■ EXERCISE:
Only lines with the string "width" matter here; gather them from the material below.

──────── DATASET RECORDS

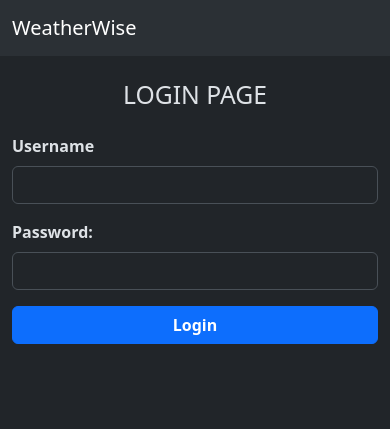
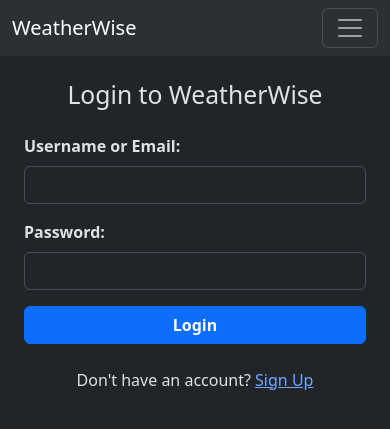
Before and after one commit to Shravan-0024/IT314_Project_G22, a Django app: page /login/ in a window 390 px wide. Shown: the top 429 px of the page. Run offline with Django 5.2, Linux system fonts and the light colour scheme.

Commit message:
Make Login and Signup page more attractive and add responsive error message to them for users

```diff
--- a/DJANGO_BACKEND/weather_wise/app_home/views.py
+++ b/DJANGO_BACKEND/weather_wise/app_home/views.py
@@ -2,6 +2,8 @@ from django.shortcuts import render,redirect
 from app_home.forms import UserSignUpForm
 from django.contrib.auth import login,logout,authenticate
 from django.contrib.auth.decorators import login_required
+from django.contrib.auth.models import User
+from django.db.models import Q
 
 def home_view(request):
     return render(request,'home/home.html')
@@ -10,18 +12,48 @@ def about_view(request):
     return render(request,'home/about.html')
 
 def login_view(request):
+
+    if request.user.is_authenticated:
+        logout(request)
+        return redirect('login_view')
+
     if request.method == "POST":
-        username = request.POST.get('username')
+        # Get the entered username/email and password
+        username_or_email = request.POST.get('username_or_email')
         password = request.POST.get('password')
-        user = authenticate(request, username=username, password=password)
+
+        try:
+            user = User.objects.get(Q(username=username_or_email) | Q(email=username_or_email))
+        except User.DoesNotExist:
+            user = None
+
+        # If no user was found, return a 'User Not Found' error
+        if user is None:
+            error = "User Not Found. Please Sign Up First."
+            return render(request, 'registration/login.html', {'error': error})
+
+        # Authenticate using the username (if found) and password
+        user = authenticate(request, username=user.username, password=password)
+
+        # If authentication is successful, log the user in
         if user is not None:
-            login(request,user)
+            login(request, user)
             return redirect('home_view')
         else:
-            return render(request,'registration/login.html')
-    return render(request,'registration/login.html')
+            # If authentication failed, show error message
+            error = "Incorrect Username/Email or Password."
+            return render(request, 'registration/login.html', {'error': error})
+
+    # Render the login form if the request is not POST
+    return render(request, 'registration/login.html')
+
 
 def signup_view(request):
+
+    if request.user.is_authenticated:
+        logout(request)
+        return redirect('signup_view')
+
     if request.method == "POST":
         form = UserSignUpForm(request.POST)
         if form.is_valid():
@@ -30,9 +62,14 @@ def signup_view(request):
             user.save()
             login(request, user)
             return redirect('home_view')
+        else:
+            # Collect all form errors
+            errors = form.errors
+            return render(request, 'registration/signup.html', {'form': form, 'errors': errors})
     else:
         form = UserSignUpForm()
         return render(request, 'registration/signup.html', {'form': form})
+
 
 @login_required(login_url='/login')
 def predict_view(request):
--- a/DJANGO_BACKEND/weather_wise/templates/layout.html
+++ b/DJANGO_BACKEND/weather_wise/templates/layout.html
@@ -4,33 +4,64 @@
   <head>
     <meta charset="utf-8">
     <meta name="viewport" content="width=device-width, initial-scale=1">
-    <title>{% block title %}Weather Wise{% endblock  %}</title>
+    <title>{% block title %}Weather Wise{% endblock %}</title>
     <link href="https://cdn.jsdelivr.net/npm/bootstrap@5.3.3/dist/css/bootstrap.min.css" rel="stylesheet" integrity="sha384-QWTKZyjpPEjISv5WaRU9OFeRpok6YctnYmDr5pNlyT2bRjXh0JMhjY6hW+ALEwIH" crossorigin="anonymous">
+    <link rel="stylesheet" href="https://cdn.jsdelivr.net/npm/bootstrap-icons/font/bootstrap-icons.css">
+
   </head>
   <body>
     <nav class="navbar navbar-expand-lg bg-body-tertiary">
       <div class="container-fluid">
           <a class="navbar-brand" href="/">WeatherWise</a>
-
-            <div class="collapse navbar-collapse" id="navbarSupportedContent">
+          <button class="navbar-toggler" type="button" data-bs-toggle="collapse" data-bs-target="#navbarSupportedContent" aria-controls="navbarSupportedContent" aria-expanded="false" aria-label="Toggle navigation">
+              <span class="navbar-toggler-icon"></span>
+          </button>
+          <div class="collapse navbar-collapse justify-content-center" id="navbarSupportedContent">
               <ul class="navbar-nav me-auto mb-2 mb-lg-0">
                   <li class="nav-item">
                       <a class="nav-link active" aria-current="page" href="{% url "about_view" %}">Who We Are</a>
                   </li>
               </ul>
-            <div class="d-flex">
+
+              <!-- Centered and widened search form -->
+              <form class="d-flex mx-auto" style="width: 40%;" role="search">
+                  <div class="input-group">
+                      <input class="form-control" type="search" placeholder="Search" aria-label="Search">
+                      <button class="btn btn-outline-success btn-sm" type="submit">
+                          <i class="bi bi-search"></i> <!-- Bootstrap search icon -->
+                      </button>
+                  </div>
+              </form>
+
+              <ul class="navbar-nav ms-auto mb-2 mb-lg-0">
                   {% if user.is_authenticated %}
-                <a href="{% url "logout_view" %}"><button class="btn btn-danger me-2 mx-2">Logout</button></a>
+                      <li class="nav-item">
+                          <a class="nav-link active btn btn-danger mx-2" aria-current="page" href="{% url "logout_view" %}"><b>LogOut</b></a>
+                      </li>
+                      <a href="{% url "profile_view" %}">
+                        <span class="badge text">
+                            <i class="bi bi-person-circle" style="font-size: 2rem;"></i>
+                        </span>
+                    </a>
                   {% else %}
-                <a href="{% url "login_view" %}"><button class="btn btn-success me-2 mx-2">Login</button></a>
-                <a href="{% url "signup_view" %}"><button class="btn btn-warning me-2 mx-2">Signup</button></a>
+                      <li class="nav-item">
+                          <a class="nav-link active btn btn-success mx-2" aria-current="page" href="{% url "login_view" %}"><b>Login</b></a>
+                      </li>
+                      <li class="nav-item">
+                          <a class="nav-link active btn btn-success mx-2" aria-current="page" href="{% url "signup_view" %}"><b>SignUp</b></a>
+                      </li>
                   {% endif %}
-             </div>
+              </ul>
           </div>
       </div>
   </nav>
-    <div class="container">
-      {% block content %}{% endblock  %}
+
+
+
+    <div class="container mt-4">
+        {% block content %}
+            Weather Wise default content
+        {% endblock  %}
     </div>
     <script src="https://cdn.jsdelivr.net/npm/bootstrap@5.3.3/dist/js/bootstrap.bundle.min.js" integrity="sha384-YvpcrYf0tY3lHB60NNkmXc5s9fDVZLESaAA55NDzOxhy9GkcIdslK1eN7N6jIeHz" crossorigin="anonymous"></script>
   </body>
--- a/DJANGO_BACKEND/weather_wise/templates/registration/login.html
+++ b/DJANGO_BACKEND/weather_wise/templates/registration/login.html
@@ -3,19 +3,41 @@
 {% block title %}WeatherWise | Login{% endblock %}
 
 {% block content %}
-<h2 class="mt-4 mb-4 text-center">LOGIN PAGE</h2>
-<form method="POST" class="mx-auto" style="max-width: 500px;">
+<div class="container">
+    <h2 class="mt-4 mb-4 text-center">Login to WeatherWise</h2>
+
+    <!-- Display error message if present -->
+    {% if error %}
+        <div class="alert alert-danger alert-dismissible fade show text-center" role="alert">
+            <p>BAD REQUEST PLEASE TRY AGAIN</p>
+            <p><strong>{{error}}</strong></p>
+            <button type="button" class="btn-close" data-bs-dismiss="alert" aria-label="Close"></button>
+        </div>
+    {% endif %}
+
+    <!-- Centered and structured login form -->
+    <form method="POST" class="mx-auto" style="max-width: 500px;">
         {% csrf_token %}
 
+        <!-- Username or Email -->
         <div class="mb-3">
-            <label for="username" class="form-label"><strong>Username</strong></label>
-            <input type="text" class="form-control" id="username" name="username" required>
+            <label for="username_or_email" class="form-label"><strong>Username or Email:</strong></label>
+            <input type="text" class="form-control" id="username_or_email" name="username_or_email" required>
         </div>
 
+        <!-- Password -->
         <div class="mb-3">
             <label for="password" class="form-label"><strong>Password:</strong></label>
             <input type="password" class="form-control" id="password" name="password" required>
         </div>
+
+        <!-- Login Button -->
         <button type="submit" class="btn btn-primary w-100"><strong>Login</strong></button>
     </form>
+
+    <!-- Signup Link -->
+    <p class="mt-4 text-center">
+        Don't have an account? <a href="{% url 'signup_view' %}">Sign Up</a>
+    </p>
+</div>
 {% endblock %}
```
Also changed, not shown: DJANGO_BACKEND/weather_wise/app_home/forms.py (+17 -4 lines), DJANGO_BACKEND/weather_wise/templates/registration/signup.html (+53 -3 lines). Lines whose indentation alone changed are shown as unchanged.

────────────────

■ RESULT OF THIS EXERCISE:
     <meta name="viewport" content="width=device-width, initial-scale=1">
+              <form class="d-flex mx-auto" style="width: 40%;" role="search">
-<form method="POST" class="mx-auto" style="max-width: 500px;">
+    <form method="POST" class="mx-auto" style="max-width: 500px;">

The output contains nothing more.